╭─ RECORDS FOR THE TASK
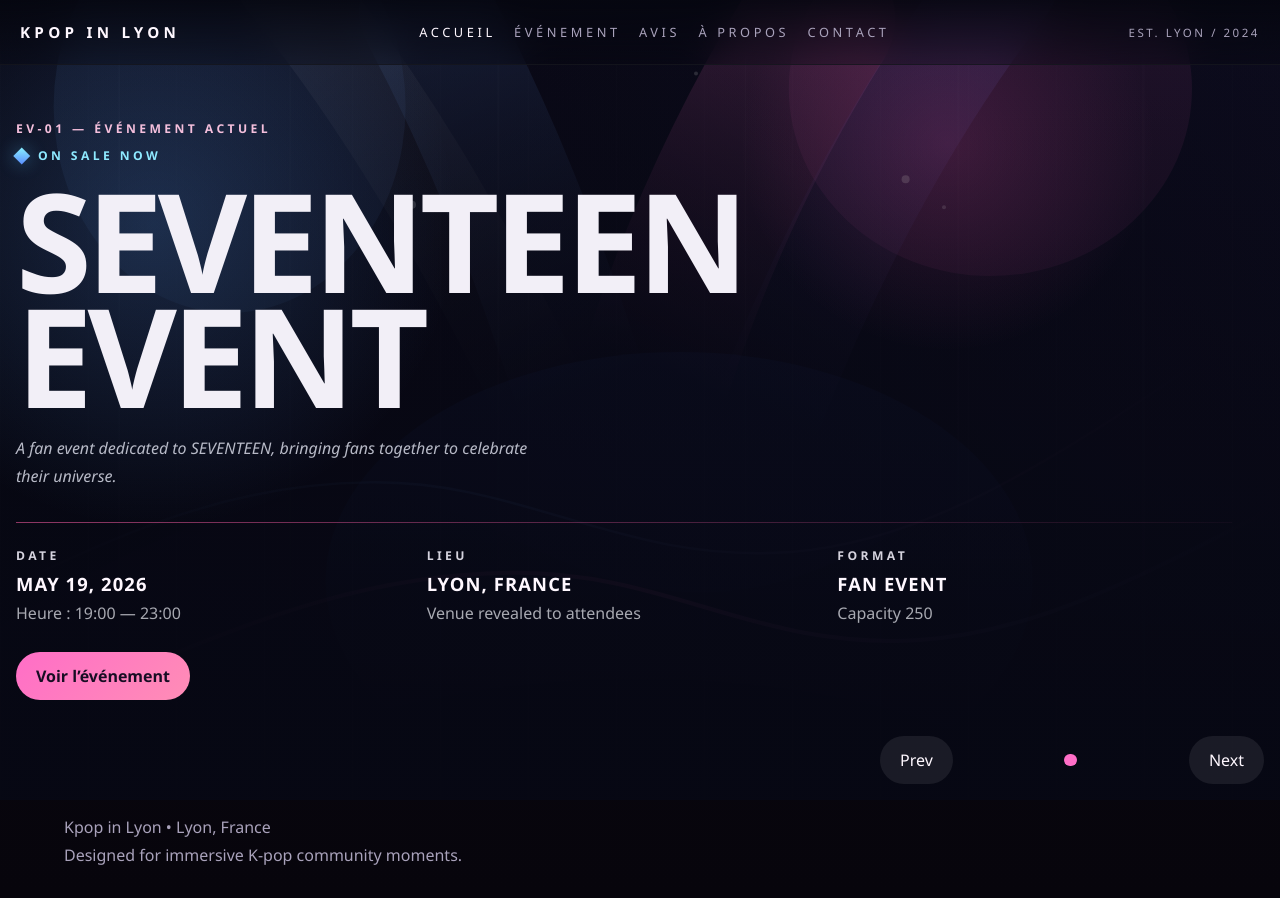
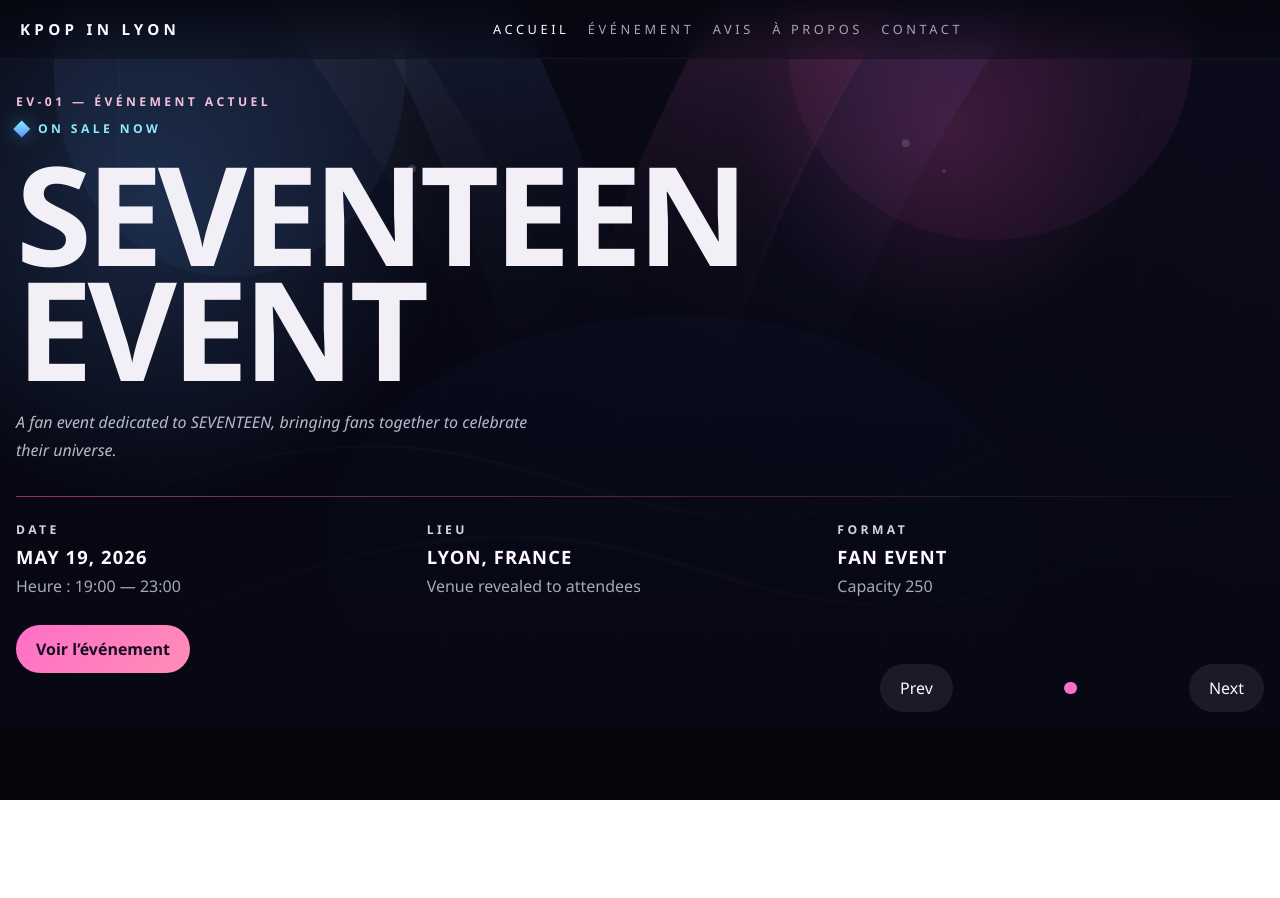
Before and after one commit to SonTonyD/kpop-in-lyon, an Angular app: page / in a window 1280 px wide. After the commit the page ends 800 px from the top, so only its background shows below. Built offline with nearby package versions, Linux system fonts and the light colour scheme.

Commit message:
Amélioration du layout

```diff
--- a/src/app/app.component.css
+++ b/src/app/app.component.css
@@ -1,5 +1,7 @@
 .app-shell {
   min-height: 100svh;
+  display: grid;
+  grid-template-rows: 1fr auto;
 }
 
 .site-header {
@@ -10,9 +12,13 @@
   align-items: center;
   justify-content: space-between;
   gap: 1rem;
-  padding: 1rem 1.25rem;
+  padding: 0.8rem 1.25rem;
   backdrop-filter: blur(18px);
-  background: linear-gradient(180deg, rgba(5, 6, 15, 0.88), rgba(5, 6, 15, 0.34));
+  background: linear-gradient(
+    180deg,
+    rgba(5, 6, 15, 0.88),
+    rgba(5, 6, 15, 0.34)
+  );
   border-bottom: 1px solid rgba(255, 255, 255, 0.05);
 }
 
@@ -30,8 +36,15 @@
   display: flex;
   gap: 1.15rem;
   overflow-x: auto;
+  overflow-y: hidden;
   justify-content: center;
   flex: 1;
+  scrollbar-width: none;
+  -ms-overflow-style: none;
+}
+
+.site-nav::-webkit-scrollbar {
+  display: none;
 }
 
 .site-nav a {
@@ -47,13 +60,18 @@
 }
 
 .site-nav a::after {
-  content: '';
+  content: "";
   position: absolute;
   right: 0;
   bottom: -0.2rem;
   width: 100%;
   height: 1px;
-  background: linear-gradient(90deg, transparent, var(--accent) 18%, transparent);
+  background: linear-gradient(
+    90deg,
+    transparent,
+    var(--accent) 18%,
+    transparent
+  );
   opacity: 0;
   transform: scaleX(0.5);
   transition:
@@ -82,7 +100,8 @@
 }
 
 main {
-  min-height: 100svh;
+  min-height: calc(100svh - var(--footer-space));
+  padding-top: var(--header-offset);
 }
 
 .site-footer {
@@ -90,7 +109,7 @@
   gap: 0.35rem;
   width: min(72rem, calc(100% - 2rem));
   margin: 0 auto;
-  padding: 1rem 0 2rem;
+  padding: 0.5rem 0 1rem;
   color: var(--text-soft);
 }
 
@@ -102,7 +121,7 @@
   .site-header {
     flex-direction: column;
     align-items: flex-start;
-    padding-inline: 1rem;
+    padding: 0.7rem 1rem;
   }
 
   .site-nav {
--- a/src/app/app.component.html
+++ b/src/app/app.component.html
@@ -13,16 +13,9 @@
         </a>
       }
     </nav>
-
-    <p class="header-note">EST. LYON / 2024</p>
   </header>
 
   <main>
     <router-outlet></router-outlet>
   </main>
-
-  <footer class="site-footer">
-    <p>Kpop in Lyon • Lyon, France</p>
-    <p>Designed for immersive K-pop community moments.</p>
-  </footer>
 </div>
--- a/src/app/pages/about-page.component.css
+++ b/src/app/pages/about-page.component.css
@@ -1,8 +1,8 @@
 .about-page {
   width: min(72rem, calc(100% - 2rem));
-  min-height: calc(100svh - 5rem);
+  min-height: calc(100svh - var(--header-offset) - var(--footer-space));
   margin: 0 auto;
-  padding: 6.5rem 0 3rem;
+  padding: 1rem 0 1.5rem;
   display: grid;
   gap: 1.25rem;
 }
--- a/src/app/pages/contact-page.component.css
+++ b/src/app/pages/contact-page.component.css
@@ -1,5 +1,5 @@
 .contact-page {
-  padding-bottom: 4rem;
+  padding-bottom: 1.5rem;
   padding-inline: 0.75rem;
 }
 
--- a/src/app/pages/event-page.component.css
+++ b/src/app/pages/event-page.component.css
@@ -1,6 +1,7 @@
 .event-hero {
   position: relative;
-  min-height: 100svh;
+  margin-top: calc(-1 * var(--header-offset));
+  min-height: calc(100svh - var(--footer-space));
   background-position: center;
   background-size: cover;
   overflow: hidden;
@@ -40,12 +41,12 @@
 .event-content {
   position: relative;
   z-index: 1;
-  min-height: 100svh;
+  min-height: calc(100svh - var(--footer-space));
   display: grid;
   align-items: center;
   width: min(88rem, calc(100% - 2rem));
   margin: 0 auto;
-  padding: 6.75rem 0 3rem;
+  padding: calc(var(--header-offset) + 1rem) 0 1.5rem;
 }
 
 .event-copy {
@@ -204,7 +205,7 @@
 @media (max-width: 40rem) {
   .event-content {
     width: min(100%, calc(100% - 1.25rem));
-    padding-top: 8.5rem;
+    padding-top: calc(var(--header-offset) + 0.75rem);
   }
 
   .event-copy h1 {
--- a/src/app/pages/home-page.component.css
+++ b/src/app/pages/home-page.component.css
@@ -1,7 +1,8 @@
 .hero-carousel {
   position: relative;
-  height: 100svh;
-  min-height: 100svh;
+  margin-top: calc(-1 * var(--header-offset));
+  height: calc(100svh - var(--footer-space));
+  min-height: calc(100svh - var(--footer-space));
   overflow: hidden;
 }
 
@@ -63,7 +64,7 @@
   width: min(88rem, calc(100% - 2rem));
   height: 100%;
   margin: 0 auto;
-  padding: 6.75rem 0 5.5rem;
+  padding: calc(var(--header-offset) + 1rem) 0 4rem;
 }
 
 .slide-panel {
@@ -251,7 +252,7 @@
 @media (max-width: 40rem) {
   .slide-shell {
     width: min(100%, calc(100% - 1.25rem));
-    padding-top: 8.5rem;
+    padding-top: calc(var(--header-offset) + 0.75rem);
   }
 
   .slide-panel h1 {
--- a/src/app/pages/reviews-page.component.css
+++ b/src/app/pages/reviews-page.component.css
@@ -1,7 +1,7 @@
 .page-shell {
   width: min(72rem, calc(100% - 2rem));
   margin: 0 auto;
-  padding: 7rem 0 4rem;
+  padding: 1rem 0 1.5rem;
 }
 
 .reviews-grid {
--- a/src/styles.css
+++ b/src/styles.css
@@ -9,6 +9,8 @@
   --accent-alt: #68a8ff;
   --border-soft: rgba(255, 255, 255, 0.12);
   --shadow-soft: 0 24px 70px rgba(3, 3, 12, 0.42);
+  --header-offset: 4.8rem;
+  --footer-space: 4.5rem;
 }
 
 *,
@@ -118,7 +120,7 @@
 
 .home-section,
 .page-shell {
-  padding-top: 3rem;
+  padding-top: 1.5rem;
 }
 
 .section-heading {
@@ -128,6 +130,7 @@
 .page-shell {
   width: min(72rem, calc(100% - 2rem));
   margin: 0 auto;
+  min-height: calc(100svh - var(--header-offset) - var(--footer-space));
 }
 
 .section-heading h1,
@@ -142,3 +145,10 @@
   font-size: 1rem;
   line-height: 1.65;
 }
+
+@media (max-width: 44rem) {
+  :root {
+    --header-offset: 7.4rem;
+    --footer-space: 4.25rem;
+  }
+}
```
╰─
#### WHAT THE TASK ASKS:
Show every line in the records above that contains the word "html".

#### TASK SOLUTION:
--- a/src/app/app.component.html
+++ b/src/app/app.component.html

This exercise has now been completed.